In the entries below, find each line with the string "Default" and copy it.

──────── Excerpted records

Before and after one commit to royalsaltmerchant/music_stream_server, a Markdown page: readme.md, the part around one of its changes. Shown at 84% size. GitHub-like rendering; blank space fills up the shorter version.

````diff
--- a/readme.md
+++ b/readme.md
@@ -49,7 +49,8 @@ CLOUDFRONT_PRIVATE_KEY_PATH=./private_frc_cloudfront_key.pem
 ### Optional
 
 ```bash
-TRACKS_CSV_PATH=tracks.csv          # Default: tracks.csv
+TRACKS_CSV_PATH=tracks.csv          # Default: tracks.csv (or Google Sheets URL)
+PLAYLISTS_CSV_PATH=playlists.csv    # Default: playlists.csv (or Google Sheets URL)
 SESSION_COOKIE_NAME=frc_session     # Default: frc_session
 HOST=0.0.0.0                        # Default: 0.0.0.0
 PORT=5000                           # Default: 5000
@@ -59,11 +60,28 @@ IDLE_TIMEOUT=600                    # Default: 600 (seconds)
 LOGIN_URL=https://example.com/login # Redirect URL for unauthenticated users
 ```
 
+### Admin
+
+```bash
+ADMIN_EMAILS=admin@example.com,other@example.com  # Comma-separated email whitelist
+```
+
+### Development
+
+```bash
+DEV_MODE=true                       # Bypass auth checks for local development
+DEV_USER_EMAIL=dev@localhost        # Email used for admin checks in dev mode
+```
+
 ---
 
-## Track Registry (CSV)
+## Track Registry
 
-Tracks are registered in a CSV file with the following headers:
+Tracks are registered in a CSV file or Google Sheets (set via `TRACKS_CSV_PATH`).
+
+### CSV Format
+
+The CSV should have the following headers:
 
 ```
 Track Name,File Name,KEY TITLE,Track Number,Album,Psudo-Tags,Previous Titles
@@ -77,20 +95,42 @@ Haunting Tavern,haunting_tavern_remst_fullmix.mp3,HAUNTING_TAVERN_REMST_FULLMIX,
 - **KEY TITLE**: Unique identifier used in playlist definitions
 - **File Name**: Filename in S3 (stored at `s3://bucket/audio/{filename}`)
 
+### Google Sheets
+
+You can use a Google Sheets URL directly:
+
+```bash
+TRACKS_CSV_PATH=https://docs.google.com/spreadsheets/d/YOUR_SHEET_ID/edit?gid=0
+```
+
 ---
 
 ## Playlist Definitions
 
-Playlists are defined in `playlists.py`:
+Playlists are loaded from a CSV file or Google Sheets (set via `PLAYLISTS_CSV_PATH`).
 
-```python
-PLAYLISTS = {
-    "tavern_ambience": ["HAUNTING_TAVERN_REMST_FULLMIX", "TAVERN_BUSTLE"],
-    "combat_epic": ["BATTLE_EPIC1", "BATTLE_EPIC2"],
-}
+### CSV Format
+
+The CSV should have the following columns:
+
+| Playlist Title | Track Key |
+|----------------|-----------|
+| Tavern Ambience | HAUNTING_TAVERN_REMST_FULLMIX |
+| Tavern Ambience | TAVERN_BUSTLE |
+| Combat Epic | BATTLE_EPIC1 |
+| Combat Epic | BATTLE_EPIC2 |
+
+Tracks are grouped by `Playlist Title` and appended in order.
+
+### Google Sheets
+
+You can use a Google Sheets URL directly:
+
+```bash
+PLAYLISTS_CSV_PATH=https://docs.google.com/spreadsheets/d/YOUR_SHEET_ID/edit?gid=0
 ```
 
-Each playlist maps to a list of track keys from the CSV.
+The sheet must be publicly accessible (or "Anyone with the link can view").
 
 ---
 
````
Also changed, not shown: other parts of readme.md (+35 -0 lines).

────────────────

**Exercise result:**
-TRACKS_CSV_PATH=tracks.csv          # Default: tracks.csv
+TRACKS_CSV_PATH=tracks.csv          # Default: tracks.csv (or Google Sheets URL)
+PLAYLISTS_CSV_PATH=playlists.csv    # Default: playlists.csv (or Google Sheets URL)
 SESSION_COOKIE_NAME=frc_session     # Default: frc_session
 HOST=0.0.0.0                        # Default: 0.0.0.0
 PORT=5000                           # Default: 5000
@@ -59,11 +60,28 @@ IDLE_TIMEOUT=600                    # Default: 600 (seconds)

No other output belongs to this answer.